Then there was the Mexican American Studies decision from Judge Tashima, a clear-the-bases, grand slam home run for MAS supporters. Ex Ed Supe John Huppenthal didn't like the program because it taught students they were victims of a racist system; the judge said Hupp's dismantling of the MAS program was the result of racial animus. Hupp didn't want Mexican American youth to think of themselves as oppressed; Hupp suppressed a program which used historical facts to show ways Mexican American students and their ancestors have been oppressed. Earlier Ex Ed Supe Tom Horne was upset that MAS taught ethnic chauvinism; he went around the state telling white people their privileged status was threatened by the program. One term to describe the Hupp and Horne statements in light of the judge's decision is "irony." MAS supporters are probably more fond of the term "vindication."
And then there's the statement by Jim Swanson, the leader of Ducey's Classrooms First Initiative Council, that our schools need an additional billion dollars
in added tax revenue. It's not exactly new news. Other business leaders raised the idea in June. But for Swanson, Ducey's hand-picked head of his council to explore ways to improve education, to say Ducey isn't doing enough to fund schools, and to go into such detail about the reasons why the extra money is needed, that's really something. The public already supports increased education funding. A statement from Swanson and other business leaders helps build a statewide consensus which will make it harder for Republicans to pretend to be pro-education while saying they don't want to "throw money at schools."
Let's go through some of the things Swanson said in the article. Prop 301 expires in 2021, which would take away $600 million a year in school funding in the form of a 0.6 percent sales tax. Swanson wants to renew it right away, in 2018, and he wants to boost it to a 1.6 percent tax, which would add another billion dollars for school funding (Quick rule of thumb: 0.1 percent sales tax equals about $100 million in revenue, which adds about $100 per student). Ducey is in no rush to put the issue on the ballot, and he doesn't want a tax increase. He'd rather wait until 2020 when he's not running for office. A tax measure on any kind on the ballot could cause him electoral grief, as could taking a stand against more money for education. Also, if the issue is put off until the last minute in 2020, right before Prop 301 is set to expire, Republicans can put together a lousy package and school supporters will be forced to vote for it or take a hit to school funding.

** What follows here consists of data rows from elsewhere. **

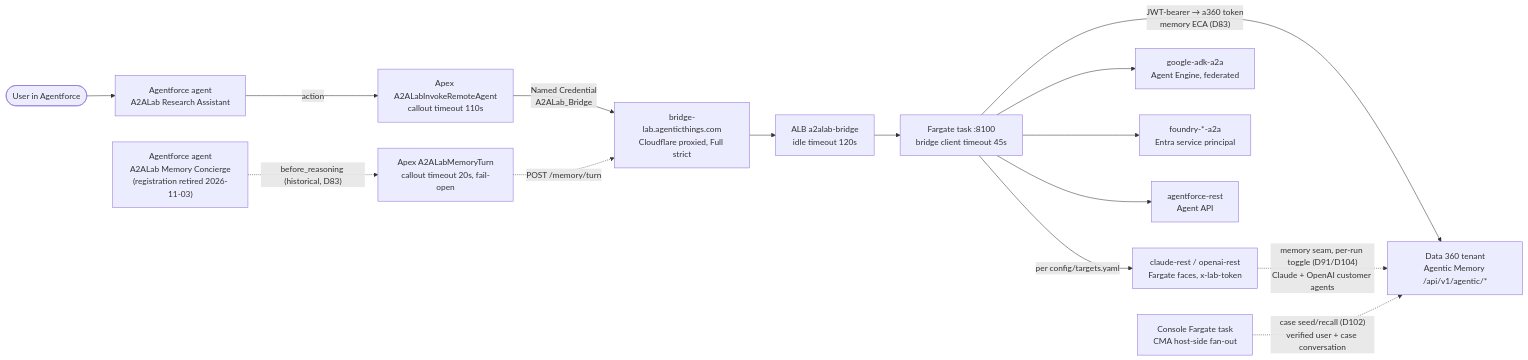
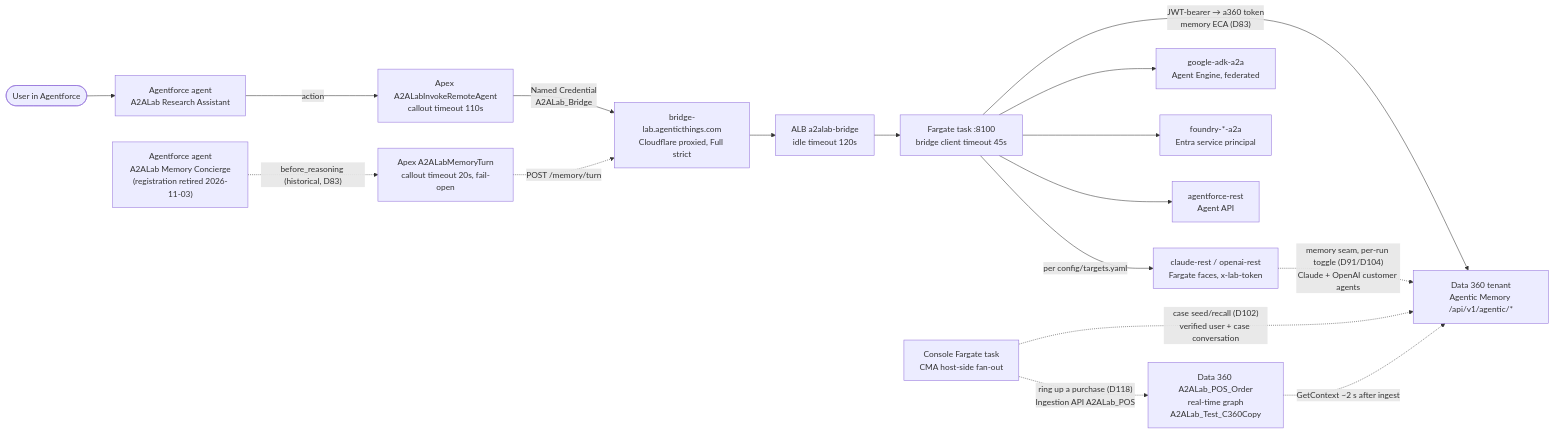
Before and after one commit to congmingwudi/a2a-lab: the fourth of 11 diagrams in plan/09-deployment-map.md, drawn with Mermaid. The commit also changed other lines of this file and 19 other files, not shown here.

First line of the commit message:
WS32 D118: real-time POS orders reach Agent Memory; console rings up purchases

````diff
--- a/plan/09-deployment-map.md
+++ b/plan/09-deployment-map.md
@@ -335,17 +335,19 @@
 ```mermaid
 flowchart LR
   USER(["User in Agentforce"]) --> AFA["Agentforce agent<br/>A2ALab Research Assistant"]
   AFA -->|"action"| APEX["Apex A2ALabInvokeRemoteAgent<br/>callout timeout 110s"]
   APEX -->|"Named Credential<br/>A2ALab_Bridge"| DNS["bridge-lab.agenticthings.com<br/>Cloudflare proxied, Full strict"]
   DNS --> ALBX["ALB a2alab-bridge<br/>idle timeout 120s"]
   ALBX --> BRX["Fargate task :8100<br/>bridge client timeout 45s"]
   BRX -->|"per config/targets.yaml"| T1["claude-rest / openai-rest<br/>Fargate faces, x-lab-token"]
   BRX --> T2["google-adk-a2a<br/>Agent Engine, federated"]
   BRX --> T3["foundry-*-a2a<br/>Entra service principal"]
   BRX --> T4["agentforce-rest<br/>Agent API"]
   CON["Agentforce agent<br/>A2ALab Memory Concierge<br/>(registration retired 2026-11-03)"] -.->|"before_reasoning (historical, D83)"| MAPEX["Apex A2ALabMemoryTurn<br/>callout timeout 20s, fail-open"]
   MAPEX -.->|"POST /memory/turn"| DNS
   BRX -->|"JWT-bearer → a360 token<br/>memory ECA (D83)"| MEM["Data 360 tenant<br/>Agentic Memory /api/v1/agentic/*"]
   T1 -.->|"memory seam, per-run toggle (D91/D104)<br/>Claude + OpenAI customer agents"| MEM
   CMA["Console Fargate task<br/>CMA host-side fan-out"] -.->|"case seed/recall (D102)<br/>verified user + case conversation"| MEM
+  CMA -.->|"ring up a purchase (D118)<br/>Ingestion API A2ALab_POS"| POSDMO["Data 360 A2ALab_POS_Order<br/>real-time graph<br/>A2ALab_Test_C360Copy"]
+  POSDMO -.->|"GetContext ~2 s after ingest"| MEM
 ```
````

How does a businessman like Swanson justify raising taxes? He says, correctly, we've been cutting taxes for 25 years. If we had the same tax rate now we had in 1992, we'd be bringing in $4 billion more every year, so adding a billion dollars just replaces a quarter of what tax cuts have taken away from state revenue. Also, after a big cut in school funding starting in 2009 as a response to the recession, not only haven't we brought funding back up to pre-2009 levels (which were already at the bottom of the national barrel), but we're spending $266 less per student after adjusting for inflation.
Increasing sales taxes is always a problem for me since they impact lower income people more than other forms of taxation, so I wince every time I support a sales tax hike. To my surprise, Swanson understands this and wants to include an income tax credit for people with low incomes, which they get even if they owe no state taxes, to compensate them for the added tax burden.
This is election year gold for pro-education citizens and Democratic candidates if they're interested in mining it, which they should. The headlines and campaign ads write themselves. "Business leaders: Ducey wrong on education funding." "Business leaders: Schools are significantly underfunded." "Business leaders: Raise taxes to fund schools." "Business leaders: Schools need a billion dollar cash influx." Like I said: Gold.